Sometimes I wonder how we’re going to get to the next stage–like, when will he start actually going to the bathroom rather than letting the bathroom come to him?–but then I remember that, like all of the other phases, this one will come just in time for me to forget there ever was a previous one.
Often, when I mention a change in my children’s behavior, people say something along the lines of: “You know kids. As soon as you’re used to one phase, they move on to the next one.” Indeed, though Little A. (age 2.5 years) has been sleeping on a predictable schedule for almost two years now, other changes have come so quickly I find myself racing to catch up with them while simultaneously reaching back to remember the earlier stages in hopes that some recollection will help me guide his little sister (age 4.5 months). On both accounts, I’m only marginally successful. I like routines, and we have good ones in our home, but I’ve also found that:
A) Ironically, routines have to shift more than I thought they would based on my kids’ development and
B) My own routines fall by the wayside as I work to create meaningful routines for my ever-changing kids.
For example, I had just arrived at the point when I had figured out how to regularly pursue two favorite hobbies–running and writing–with one child when, to my delight of course, along came Baby #2, and all of a sudden, two months go by without a blog post and I barely notice because I’m busy watching her roll over and giggle when she rubs her fingers against her papa’s scratchy beard. I would like to post more frequently, and certainly plan to in 2012. But it could be worse.

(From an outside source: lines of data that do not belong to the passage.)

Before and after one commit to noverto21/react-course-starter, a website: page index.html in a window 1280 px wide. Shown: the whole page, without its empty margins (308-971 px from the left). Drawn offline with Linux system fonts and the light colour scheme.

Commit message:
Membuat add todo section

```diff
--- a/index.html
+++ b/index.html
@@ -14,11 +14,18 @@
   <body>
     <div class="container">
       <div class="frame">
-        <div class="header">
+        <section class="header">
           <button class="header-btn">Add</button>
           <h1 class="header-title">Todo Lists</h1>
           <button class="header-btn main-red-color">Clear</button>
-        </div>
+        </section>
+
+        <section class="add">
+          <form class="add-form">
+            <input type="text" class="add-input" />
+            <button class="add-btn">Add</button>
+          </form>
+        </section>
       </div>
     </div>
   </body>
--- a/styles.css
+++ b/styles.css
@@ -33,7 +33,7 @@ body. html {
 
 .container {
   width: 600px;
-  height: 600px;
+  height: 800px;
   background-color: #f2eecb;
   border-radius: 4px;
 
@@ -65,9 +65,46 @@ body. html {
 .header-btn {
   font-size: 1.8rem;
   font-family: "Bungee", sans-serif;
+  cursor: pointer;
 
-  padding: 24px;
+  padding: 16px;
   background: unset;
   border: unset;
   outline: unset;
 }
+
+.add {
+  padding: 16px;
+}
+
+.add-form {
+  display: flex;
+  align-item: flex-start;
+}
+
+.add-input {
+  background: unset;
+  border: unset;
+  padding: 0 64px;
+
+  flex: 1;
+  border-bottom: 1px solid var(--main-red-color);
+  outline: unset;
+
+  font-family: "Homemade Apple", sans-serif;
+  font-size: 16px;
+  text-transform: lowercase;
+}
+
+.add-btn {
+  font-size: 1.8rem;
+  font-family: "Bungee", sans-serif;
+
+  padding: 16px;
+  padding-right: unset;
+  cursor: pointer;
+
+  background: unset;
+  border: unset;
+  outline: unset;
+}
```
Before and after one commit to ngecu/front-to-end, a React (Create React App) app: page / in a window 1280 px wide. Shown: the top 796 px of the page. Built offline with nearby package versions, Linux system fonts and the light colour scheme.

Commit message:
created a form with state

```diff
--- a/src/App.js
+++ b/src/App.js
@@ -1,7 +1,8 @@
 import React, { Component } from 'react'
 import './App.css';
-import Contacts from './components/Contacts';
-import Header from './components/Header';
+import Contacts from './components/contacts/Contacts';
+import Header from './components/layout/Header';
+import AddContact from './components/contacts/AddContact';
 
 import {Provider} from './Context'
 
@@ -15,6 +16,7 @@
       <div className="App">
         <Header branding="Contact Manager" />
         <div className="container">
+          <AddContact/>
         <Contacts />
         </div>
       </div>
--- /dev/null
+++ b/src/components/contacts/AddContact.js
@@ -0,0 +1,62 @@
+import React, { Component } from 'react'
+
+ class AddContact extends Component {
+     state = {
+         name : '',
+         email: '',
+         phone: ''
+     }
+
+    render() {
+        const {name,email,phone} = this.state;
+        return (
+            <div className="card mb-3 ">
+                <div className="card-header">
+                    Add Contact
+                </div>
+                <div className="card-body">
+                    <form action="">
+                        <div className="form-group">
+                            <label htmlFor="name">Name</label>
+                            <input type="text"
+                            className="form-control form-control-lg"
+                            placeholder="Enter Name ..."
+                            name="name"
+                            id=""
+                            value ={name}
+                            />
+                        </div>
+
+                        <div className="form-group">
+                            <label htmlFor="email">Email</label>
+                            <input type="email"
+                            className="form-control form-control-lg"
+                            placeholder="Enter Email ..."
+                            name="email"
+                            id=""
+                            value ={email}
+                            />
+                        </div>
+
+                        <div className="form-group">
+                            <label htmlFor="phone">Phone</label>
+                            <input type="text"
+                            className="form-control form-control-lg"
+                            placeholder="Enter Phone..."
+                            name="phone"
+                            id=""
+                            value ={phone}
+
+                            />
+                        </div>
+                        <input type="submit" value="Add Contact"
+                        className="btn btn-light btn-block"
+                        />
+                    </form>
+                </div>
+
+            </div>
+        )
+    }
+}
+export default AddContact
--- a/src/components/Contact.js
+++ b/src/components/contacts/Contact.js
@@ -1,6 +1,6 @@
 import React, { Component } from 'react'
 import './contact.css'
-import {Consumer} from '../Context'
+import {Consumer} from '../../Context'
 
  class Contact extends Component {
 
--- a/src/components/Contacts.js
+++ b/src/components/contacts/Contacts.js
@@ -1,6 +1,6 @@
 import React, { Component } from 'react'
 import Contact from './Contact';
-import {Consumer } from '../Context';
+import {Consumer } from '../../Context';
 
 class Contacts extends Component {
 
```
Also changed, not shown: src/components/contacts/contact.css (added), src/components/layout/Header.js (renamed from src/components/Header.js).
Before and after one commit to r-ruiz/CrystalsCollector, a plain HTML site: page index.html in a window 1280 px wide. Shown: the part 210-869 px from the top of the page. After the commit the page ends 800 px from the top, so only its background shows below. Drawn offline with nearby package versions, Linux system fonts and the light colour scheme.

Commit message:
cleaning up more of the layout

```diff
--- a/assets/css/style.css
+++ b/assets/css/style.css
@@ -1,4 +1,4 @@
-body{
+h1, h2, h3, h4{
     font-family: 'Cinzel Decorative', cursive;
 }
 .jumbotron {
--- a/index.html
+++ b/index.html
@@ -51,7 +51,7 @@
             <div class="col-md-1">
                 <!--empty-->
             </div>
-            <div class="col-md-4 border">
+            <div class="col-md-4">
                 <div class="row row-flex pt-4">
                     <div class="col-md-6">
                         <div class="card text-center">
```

Routine. It’s great, but so is flexibility. My son has decided he likes his underpants so much that he wants to wear multiple pairs at a time. Yesterday, he actually pulled on about 15 pairs of underpants and begged for my help when, due to the fact that said underpants were layered up and down his legs, he was having trouble wedging his feet into Pair #16. I solemnly helped him into that last pair. He also insists on wearing them backwards. I’d push the point, but why bother? This phase won’t last long. When I ask if he wants my help to put the underpants on the right way, and he says, “No. Because it’s OK for me to wear my underpants backwards,” I have to agree. Because really, he’s right. And if correctly positioned underpants and blog posts must wait, so be it.